### PROVIDED ENTRIES
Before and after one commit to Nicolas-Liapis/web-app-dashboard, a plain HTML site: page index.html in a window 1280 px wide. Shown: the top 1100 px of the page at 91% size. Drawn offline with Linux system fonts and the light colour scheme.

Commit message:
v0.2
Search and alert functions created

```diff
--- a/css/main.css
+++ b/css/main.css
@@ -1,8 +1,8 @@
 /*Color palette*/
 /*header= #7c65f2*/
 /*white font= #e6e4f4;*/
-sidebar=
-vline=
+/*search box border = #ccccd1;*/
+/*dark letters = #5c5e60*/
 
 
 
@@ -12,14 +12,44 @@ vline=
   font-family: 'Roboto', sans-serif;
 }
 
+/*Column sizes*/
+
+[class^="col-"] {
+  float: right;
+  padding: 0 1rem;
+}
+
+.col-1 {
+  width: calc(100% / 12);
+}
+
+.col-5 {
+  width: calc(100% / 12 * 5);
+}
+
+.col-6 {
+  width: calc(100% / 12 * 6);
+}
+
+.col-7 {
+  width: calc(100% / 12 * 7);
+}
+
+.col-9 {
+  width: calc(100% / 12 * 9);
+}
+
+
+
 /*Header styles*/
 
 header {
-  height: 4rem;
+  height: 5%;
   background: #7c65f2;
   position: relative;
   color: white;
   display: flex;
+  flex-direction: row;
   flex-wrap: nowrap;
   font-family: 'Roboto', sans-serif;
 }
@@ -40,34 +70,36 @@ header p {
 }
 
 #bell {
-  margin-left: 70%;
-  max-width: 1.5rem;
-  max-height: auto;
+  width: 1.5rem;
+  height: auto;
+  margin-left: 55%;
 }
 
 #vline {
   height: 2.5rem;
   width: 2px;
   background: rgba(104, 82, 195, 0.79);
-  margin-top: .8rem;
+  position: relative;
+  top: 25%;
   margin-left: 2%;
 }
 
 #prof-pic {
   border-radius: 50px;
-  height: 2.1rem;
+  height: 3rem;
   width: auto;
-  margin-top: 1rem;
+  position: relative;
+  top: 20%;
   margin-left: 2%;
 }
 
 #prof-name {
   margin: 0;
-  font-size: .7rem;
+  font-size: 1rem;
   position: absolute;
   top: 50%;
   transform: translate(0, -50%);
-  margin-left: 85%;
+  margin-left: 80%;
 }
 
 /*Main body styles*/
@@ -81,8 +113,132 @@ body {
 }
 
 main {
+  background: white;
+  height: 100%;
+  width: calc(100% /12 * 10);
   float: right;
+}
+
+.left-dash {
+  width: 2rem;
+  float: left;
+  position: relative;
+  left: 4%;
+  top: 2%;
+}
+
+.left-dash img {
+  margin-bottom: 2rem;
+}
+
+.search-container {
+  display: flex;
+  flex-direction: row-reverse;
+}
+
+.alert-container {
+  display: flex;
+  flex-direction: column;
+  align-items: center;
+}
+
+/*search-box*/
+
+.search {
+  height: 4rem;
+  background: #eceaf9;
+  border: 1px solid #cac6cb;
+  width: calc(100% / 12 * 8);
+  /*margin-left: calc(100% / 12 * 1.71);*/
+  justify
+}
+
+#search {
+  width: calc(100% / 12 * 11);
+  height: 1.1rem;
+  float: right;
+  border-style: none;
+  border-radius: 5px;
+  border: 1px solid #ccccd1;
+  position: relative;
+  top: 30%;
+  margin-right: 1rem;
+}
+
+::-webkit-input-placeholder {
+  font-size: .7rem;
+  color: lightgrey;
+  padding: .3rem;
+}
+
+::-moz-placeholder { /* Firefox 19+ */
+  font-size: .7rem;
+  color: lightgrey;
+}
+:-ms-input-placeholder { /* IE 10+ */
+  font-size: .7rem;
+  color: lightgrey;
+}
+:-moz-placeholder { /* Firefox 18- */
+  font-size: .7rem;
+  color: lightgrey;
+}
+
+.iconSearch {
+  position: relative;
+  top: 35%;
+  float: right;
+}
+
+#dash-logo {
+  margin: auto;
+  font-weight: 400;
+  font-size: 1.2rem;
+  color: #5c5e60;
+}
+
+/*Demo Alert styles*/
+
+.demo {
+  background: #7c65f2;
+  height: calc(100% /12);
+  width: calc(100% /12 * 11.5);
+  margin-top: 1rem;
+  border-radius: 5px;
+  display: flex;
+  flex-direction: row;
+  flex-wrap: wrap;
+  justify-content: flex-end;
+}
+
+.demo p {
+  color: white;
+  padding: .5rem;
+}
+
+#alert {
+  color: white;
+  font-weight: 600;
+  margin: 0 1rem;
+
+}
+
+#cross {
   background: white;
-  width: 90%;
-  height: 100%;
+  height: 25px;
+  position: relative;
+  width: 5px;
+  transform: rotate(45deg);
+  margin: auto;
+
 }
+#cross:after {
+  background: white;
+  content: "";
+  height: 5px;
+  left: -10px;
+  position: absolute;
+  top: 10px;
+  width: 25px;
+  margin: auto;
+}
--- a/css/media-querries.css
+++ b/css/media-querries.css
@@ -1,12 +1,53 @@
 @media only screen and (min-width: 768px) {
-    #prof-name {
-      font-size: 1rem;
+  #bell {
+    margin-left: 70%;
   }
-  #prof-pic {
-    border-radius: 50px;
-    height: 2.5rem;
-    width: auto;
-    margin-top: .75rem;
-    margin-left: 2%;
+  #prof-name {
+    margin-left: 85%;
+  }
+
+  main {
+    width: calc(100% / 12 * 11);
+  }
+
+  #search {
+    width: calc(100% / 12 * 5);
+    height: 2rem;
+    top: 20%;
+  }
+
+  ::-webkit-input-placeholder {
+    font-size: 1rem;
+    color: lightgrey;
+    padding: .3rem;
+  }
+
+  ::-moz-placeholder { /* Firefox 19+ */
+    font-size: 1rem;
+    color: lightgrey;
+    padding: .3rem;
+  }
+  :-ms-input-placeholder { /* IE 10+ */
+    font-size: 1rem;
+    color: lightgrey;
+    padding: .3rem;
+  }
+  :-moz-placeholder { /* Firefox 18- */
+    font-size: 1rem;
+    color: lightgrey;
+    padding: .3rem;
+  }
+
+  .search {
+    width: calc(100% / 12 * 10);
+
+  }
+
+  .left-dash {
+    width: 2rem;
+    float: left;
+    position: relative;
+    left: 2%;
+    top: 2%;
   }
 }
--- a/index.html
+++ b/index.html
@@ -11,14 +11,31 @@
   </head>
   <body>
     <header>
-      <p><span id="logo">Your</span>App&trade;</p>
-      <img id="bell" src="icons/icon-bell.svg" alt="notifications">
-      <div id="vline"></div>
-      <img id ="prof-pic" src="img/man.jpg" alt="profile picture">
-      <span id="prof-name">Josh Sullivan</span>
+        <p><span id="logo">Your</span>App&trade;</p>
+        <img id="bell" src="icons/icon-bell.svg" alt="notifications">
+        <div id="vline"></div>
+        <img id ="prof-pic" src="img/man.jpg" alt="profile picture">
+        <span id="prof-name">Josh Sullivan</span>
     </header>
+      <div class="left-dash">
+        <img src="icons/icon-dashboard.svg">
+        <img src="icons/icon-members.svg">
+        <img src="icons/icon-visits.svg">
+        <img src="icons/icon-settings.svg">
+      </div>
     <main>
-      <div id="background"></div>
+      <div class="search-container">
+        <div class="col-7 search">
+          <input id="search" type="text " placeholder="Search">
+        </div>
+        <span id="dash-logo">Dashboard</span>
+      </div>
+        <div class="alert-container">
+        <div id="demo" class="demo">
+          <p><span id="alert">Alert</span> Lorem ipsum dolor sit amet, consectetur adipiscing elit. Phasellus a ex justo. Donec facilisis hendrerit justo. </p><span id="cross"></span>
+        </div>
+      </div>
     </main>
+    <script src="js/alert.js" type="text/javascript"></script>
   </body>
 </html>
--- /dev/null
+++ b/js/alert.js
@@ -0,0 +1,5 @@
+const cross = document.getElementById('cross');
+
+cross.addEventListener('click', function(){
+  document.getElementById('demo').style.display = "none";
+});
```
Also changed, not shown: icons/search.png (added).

### TASK TO COMPLETE
Give the number of lines in the entries that hold the string "auto", and add nothing else.

### EXERCISE ANSWER
7